Though Gross, who runs Pacific Investment Management Company's $214 billion [Dh786bn] Pimco Total Return Fund, would never tell you to buy stocks, isn't that what he means?
Pimco, which Gross co-founded, more or less said as much in December. It announced the Pimco Global Opportunities Fund, which will invest in stocks, though it also will buy bank loans, junk bonds and distressed securities. Stocks should be due for better times after a decade that featured the dot-com crash followed by the more recent Wall Street-induced credit crunch. The market certainly has picked up in past 12 months.
The benchmark Standard & Poor's 500 Index is up more than 70 per cent from its recession low a year ago this month.
Stocks have improved along with the American economy, which grew 5.6 per cent in the fourth quarter as corporate profits jumped eight per cent.
Favourable news continues. Shares of US Steel, a backbone-industry company, have climbed almost 50 per cent since February 4. Apple, maker of iPods and iPads, may hit $300 from its current price of about $232, Credit Suisse Group said.
Starbucks, the ubiquitous coffee-shop chain, last week announced its first dividend as a public company. Takeovers are heating up, boosting prices of target companies. Prudential and MetLife will pay a total of $51bn for insurance assets of US Government-controlled American International Group.

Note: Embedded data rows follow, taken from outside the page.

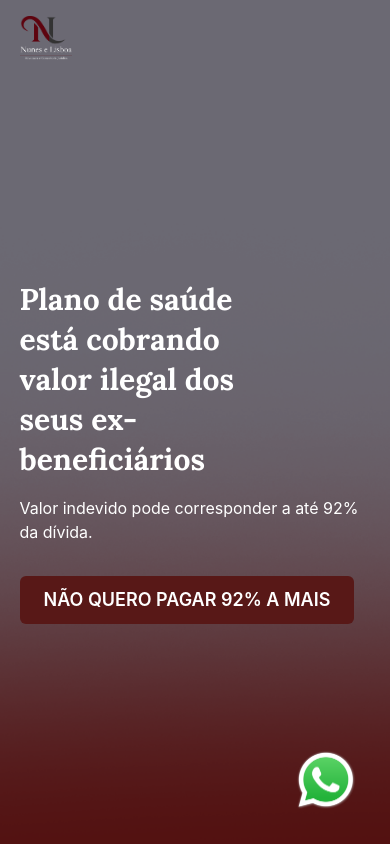
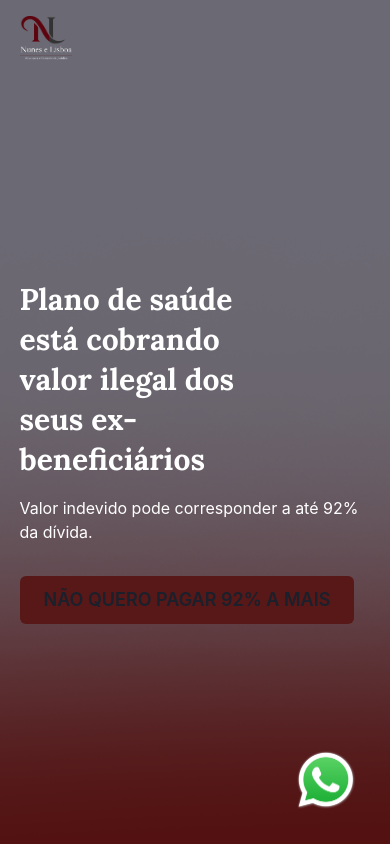
Before and after one commit to uthanhercules/nuneslisboa-landing-pages, a React (Create React App) app: page /aviso-previo-saude in a window 390 px wide. Built offline with nearby package versions, Linux system fonts and the light colour scheme.

Commit message:
Hero section mobile done

```diff
--- a/src/views/AvisoPrevioPlanoDeSaude/index.tsx
+++ b/src/views/AvisoPrevioPlanoDeSaude/index.tsx
@@ -16,9 +16,7 @@ const index = () => {
         <Text as='h2'>
           Valor indevido pode corresponder a até 92% da dívida.
         </Text>
-        <Button colorScheme='teal' size='lg'>
-          Não quero pagar 92% a mais
-        </Button>
+        <Button size='lg'>Não quero pagar 92% a mais</Button>
       </article>
     </main>
   );
```
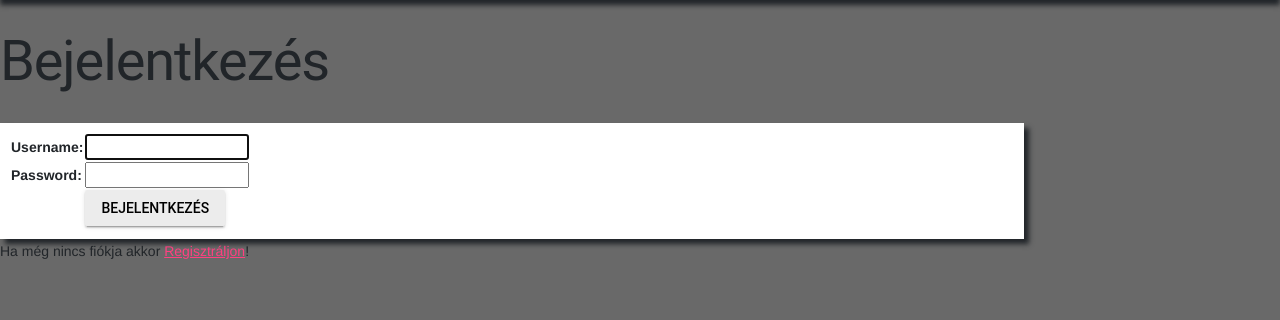
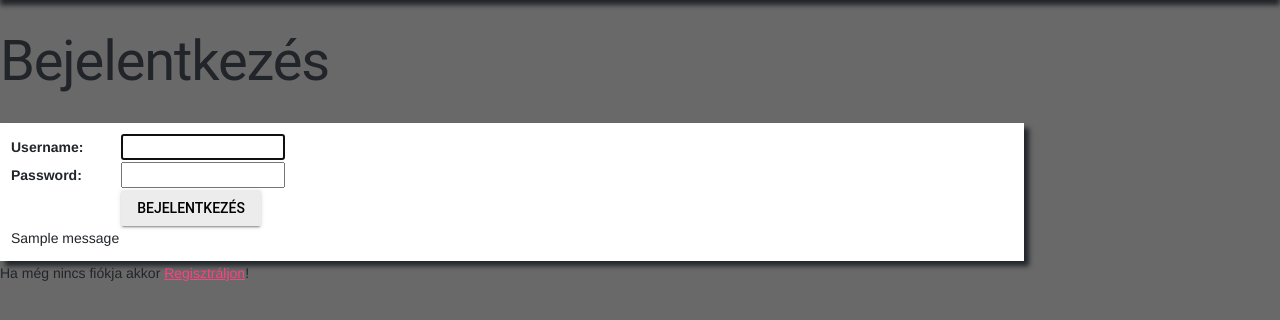
Before and after one commit to KVince002/AdomanyDjango-Rolling, a Django app: page /bejelentkez/ in a window 1280 px wide. Shown: the part 43-363 px from the top of the page. Run offline with Django 4.2, Linux system fonts and the light colour scheme; one stand-in notice (Sample message) is shown; some libraries are stand-ins or nearby versions.

Commit message:
Az üzenetek nem működnek

```diff
--- a/AdomanyOldal/AdomanyOldal/settings.py
+++ b/AdomanyOldal/AdomanyOldal/settings.py
@@ -49,7 +49,7 @@ MIDDLEWARE = [
     'django.middleware.csrf.CsrfViewMiddleware',
     'django.contrib.auth.middleware.AuthenticationMiddleware',
     'django.contrib.messages.middleware.MessageMiddleware',
-    'django.middleware.clickjacking.XFrameOptionsMiddleware',
+    'django.middleware.clickjacking.XFrameOptionsMiddleware'
 ]
 
 ROOT_URLCONF = 'AdomanyOldal.urls'
--- a/AdomanyOldal/app/templates/app/signIn.html
+++ b/AdomanyOldal/app/templates/app/signIn.html
@@ -17,6 +17,13 @@
             <td>
                 <button type="submit" class="mdl-button mdl-js-button mdl-button--raised">Bejelentkezés</button>
             </td>
+            {% if messages %}
+            <tr class="messages">
+                {% for message in messages %}
+                <td>{{message}}</td>
+                {% endfor %}
+            </tr>
+            {% endif %}
         </tr>
         {% if messages %}
         <tr>
--- a/AdomanyOldal/app/views.py
+++ b/AdomanyOldal/app/views.py
@@ -1,5 +1,6 @@
 from ast import If
 import email
+from email import message
 from pyexpat.errors import messages
 from re import template
 from urllib.request import Request
@@ -26,6 +27,8 @@ from app.models import felhasznalo, fizetes, gyujtes
 # fizetéshez
 from app.forms import fizetesForm
 from datetime import datetime, time, date
+#üzenetekhez (messages)
+from django.contrib import messages
 
 # Create your views here.
 
@@ -94,8 +97,9 @@ def bejelentkezes(request):
                 # továbbítás
                 return redirect("profil")
             else:
+                print("nem sikerüt bejelentkezni")
                 messages.error(
-                    request, F"Sikertelen bejelentkezés, előfordulhat, hogy rossz a jelszót adhatott meg!")
+                    request, f"Sikeretelen bejelentkezés! Előfordulat hogy hibás felhasnáló nevet vagy jelszót adott meg!")
     beUrlap = AuthenticationForm()
     print(messages)
     return render(request, "templates/app/signIn.html", context={"cim": "Adok neki! - Bejelentkezés", "form": beUrlap})
```
Also changed, not shown: AdomanyOldal/db.sqlite3.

Contrarians might sense that a long run for stocks is coming. At least until Gross spoke, investors were pouring money into bond funds, thinking first about safety after the most recent stock market debacle – and, of course, missing the recent spurt in shares.
So far this year, investors have placed about $89bn with bond managers, according to Emerging Portfolio Fund Research. That was about five times the rate in the first quarter a year ago. If investors sour on bonds, that amount of money will funnel into stocks.
Bond investors are nervous because interest rates are rising, reducing the market value of their securities. The yield on the benchmark 10-year US Treasury note stood at 3.86 per cent yesterday, up from about two per cent in December 2008.
Rates reflect the flood of Treasury bonds being sold to cover the US budget deficit, which hit $1.4 trillion in fiscal 2009. Investors also worry about the inflationary effect of increased government spending.
Higher interest rates and increased inflation can hurt stocks too – eventually. But that day may be a long way off while rising yields and falling bond prices are here and now.
Full disclosure compels me to say that in even saying the words "bull market", I'm talking my own book. My investments are in stock mutual funds. Smart people have a balance of stocks and bonds.
A new lucrative era for stocks may be a pipe dream. High US unemployment may portend a worsening economy and lower stock prices.
While Gross is giving stocks an indirect plug, he's still buying bonds. He recommends, for instance, longer-term securities of Germany and Canada, whose governments are more frugal than that of the US Pimco's $1trn or so of assets are still overwhelmingly in bonds.
Let's wait to see if Pimco makes an even bigger splash in stocks.
- David Pauly is a columnist for Bloomberg News. The opinions expressed are his own